About this task
Find every line containing the word "containers" in the records below; report only how many there are.

Available data
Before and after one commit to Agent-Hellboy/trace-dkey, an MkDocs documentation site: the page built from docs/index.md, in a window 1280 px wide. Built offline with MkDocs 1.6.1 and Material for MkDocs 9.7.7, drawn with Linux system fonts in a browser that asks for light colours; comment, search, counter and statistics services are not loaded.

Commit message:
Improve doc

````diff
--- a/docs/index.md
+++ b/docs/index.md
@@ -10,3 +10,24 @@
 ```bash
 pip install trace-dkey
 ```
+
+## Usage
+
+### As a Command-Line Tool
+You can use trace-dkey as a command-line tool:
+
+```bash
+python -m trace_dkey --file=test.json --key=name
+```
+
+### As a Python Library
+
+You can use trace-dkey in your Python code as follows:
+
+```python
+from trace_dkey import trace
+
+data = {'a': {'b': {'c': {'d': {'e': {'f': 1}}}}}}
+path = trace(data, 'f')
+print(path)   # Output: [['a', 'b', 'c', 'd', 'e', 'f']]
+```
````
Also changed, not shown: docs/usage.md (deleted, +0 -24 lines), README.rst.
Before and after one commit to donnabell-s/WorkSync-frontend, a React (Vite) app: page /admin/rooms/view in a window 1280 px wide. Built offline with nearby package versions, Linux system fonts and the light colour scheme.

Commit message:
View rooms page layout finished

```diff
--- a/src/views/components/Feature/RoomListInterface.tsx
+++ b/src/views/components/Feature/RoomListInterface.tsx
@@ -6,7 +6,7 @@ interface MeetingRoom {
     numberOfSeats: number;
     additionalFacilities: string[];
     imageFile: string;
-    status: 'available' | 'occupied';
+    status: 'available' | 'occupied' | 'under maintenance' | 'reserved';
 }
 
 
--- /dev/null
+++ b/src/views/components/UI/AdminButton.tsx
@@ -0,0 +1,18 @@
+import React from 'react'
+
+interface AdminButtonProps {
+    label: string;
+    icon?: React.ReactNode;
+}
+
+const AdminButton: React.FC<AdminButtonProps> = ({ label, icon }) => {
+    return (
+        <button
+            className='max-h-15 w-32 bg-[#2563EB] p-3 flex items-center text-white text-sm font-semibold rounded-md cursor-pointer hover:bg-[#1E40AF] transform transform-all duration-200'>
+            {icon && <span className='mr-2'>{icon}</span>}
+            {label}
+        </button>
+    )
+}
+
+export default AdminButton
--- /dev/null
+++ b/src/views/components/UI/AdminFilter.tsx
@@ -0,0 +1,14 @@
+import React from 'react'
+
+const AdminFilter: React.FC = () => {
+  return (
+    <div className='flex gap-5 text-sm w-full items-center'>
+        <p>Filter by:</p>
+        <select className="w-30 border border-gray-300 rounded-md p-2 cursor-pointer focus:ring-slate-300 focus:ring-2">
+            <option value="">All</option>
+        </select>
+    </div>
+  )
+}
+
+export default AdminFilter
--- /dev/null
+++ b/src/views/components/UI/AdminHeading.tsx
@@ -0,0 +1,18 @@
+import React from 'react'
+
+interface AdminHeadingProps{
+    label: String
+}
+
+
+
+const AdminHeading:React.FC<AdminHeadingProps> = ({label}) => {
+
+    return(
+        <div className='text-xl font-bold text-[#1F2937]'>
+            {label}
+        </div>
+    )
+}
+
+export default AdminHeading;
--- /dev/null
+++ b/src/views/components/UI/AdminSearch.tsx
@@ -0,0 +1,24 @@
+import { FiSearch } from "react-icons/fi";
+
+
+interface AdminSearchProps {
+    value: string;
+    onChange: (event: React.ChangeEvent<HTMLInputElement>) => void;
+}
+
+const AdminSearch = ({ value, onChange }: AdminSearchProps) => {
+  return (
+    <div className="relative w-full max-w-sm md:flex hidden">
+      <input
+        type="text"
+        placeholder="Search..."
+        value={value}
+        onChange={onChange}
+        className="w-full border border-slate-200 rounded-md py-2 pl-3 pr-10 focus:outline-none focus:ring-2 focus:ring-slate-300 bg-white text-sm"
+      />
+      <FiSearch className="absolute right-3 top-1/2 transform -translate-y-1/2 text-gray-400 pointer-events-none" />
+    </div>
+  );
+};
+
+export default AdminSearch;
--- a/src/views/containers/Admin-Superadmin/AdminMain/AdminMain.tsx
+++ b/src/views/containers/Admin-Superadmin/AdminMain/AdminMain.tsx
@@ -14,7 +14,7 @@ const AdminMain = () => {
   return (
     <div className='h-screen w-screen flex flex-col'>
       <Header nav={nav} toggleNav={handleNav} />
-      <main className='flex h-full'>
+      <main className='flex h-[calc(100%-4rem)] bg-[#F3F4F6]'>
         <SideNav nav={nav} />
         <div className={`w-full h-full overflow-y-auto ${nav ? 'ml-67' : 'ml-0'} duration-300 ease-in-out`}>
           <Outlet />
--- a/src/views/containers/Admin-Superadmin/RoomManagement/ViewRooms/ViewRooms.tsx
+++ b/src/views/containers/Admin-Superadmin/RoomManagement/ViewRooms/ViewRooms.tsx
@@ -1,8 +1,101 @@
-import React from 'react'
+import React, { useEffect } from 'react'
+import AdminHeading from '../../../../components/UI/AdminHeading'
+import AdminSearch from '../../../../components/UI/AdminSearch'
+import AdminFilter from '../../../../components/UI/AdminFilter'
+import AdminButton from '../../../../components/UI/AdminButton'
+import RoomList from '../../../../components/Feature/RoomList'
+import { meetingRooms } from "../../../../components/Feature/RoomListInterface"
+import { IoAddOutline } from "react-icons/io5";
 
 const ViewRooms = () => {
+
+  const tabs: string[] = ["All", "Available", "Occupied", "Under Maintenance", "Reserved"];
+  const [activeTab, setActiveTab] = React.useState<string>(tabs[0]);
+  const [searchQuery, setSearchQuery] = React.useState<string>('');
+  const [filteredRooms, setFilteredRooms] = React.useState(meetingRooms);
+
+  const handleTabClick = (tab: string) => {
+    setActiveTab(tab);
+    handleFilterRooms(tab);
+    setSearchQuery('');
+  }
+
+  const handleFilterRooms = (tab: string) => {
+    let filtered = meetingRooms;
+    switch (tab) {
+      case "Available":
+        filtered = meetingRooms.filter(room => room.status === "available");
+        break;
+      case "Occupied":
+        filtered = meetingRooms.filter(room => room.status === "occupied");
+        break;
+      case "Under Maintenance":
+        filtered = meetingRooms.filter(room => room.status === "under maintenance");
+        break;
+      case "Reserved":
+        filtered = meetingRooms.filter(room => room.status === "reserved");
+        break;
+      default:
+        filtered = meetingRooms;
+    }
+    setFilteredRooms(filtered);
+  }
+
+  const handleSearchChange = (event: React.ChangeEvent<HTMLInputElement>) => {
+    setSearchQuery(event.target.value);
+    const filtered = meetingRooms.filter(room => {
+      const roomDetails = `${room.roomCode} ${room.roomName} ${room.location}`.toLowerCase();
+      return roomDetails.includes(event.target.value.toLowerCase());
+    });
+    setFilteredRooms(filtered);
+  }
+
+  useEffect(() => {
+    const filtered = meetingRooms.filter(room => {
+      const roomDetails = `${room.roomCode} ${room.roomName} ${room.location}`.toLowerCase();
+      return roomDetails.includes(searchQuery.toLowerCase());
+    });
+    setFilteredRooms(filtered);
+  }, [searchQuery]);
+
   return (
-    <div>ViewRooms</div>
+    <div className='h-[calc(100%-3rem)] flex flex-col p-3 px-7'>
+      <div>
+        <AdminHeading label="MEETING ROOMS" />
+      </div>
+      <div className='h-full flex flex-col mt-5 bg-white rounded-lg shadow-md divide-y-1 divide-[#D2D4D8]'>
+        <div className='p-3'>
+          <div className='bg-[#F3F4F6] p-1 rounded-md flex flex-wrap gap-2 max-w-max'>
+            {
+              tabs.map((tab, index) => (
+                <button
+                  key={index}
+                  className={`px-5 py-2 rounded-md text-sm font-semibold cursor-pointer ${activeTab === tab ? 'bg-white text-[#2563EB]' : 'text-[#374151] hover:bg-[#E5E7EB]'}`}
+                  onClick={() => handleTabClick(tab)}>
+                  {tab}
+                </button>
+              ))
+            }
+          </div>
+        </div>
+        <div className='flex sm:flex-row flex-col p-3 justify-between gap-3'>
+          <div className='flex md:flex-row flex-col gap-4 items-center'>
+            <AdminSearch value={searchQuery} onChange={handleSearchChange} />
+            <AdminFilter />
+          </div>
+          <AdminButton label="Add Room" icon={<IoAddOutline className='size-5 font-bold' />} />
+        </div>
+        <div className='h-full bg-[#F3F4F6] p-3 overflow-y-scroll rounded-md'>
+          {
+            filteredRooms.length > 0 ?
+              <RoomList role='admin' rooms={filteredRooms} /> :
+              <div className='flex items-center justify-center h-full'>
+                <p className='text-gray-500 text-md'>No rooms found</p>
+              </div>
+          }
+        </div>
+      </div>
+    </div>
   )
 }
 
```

Answer
4